▸ ABOUT THIS TASK: Go through the records below and copy out every line holding "spacing".

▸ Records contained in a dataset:
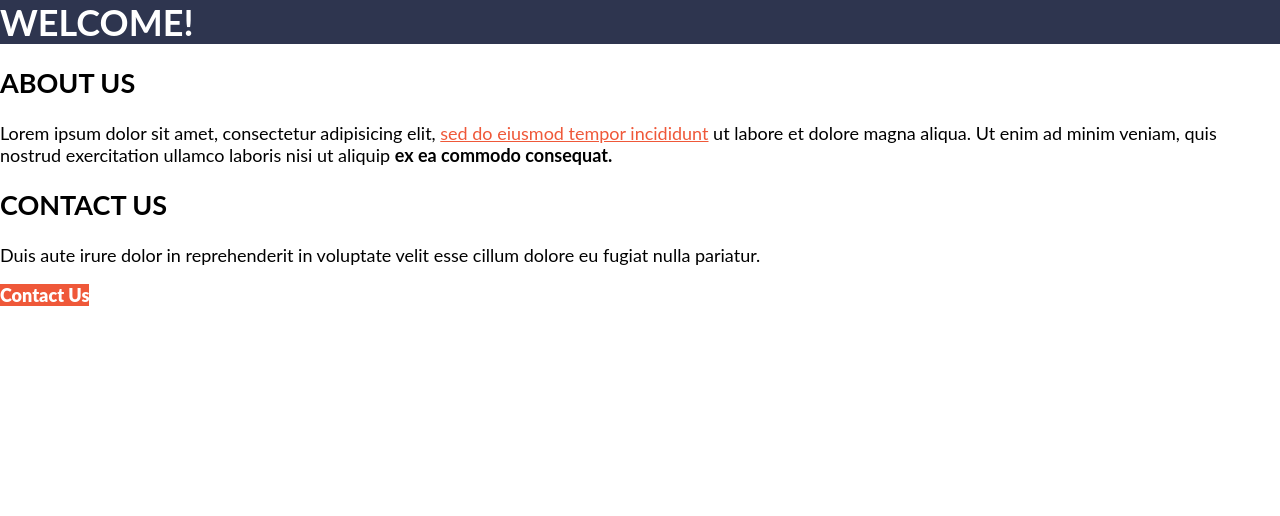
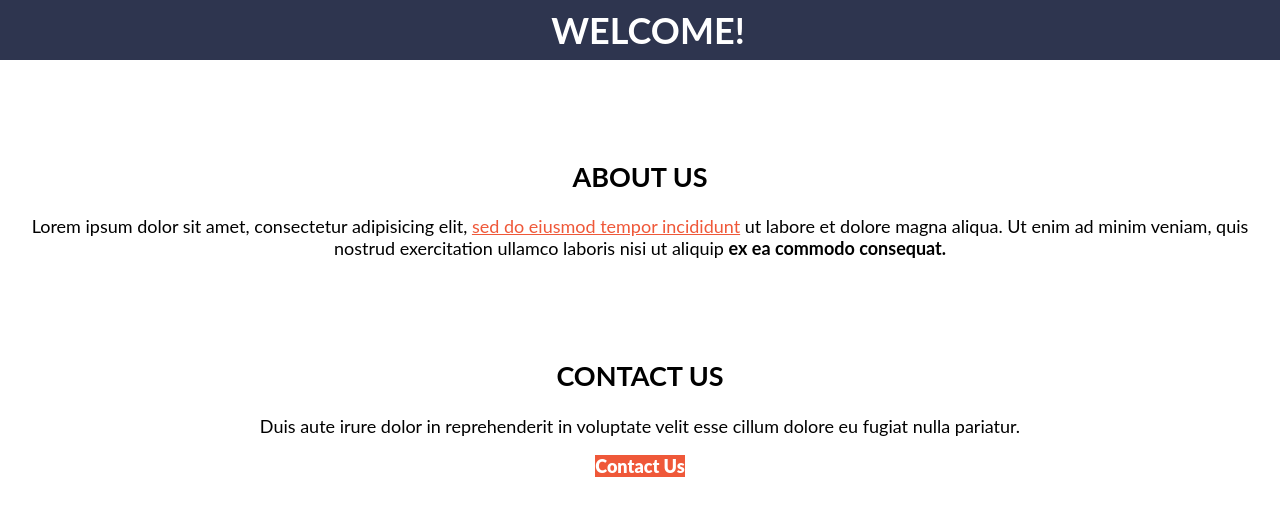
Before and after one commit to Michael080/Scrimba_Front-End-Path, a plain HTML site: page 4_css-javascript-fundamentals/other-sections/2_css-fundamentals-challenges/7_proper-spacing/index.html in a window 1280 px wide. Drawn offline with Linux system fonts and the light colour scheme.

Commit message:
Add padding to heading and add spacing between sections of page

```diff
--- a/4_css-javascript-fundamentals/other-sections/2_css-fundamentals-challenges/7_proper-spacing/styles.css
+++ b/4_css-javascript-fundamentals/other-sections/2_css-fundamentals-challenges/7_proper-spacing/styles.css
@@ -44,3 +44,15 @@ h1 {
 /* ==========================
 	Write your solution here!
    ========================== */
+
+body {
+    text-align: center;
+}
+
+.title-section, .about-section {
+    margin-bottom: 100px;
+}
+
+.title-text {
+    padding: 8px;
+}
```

▸ TASK RESPONSE:
Before and after one commit to Michael080/Scrimba_Front-End-Path, a plain HTML site: page 4_css-javascript-fundamentals/other-sections/2_css-fundamentals-challenges/7_proper-spacing/index.html in a window 1280 px wide. Drawn offline with Linux system fonts and the light colour scheme.
Add padding to heading and add spacing between sections of page
--- a/4_css-javascript-fundamentals/other-sections/2_css-fundamentals-challenges/7_proper-spacing/styles.css
+++ b/4_css-javascript-fundamentals/other-sections/2_css-fundamentals-challenges/7_proper-spacing/styles.css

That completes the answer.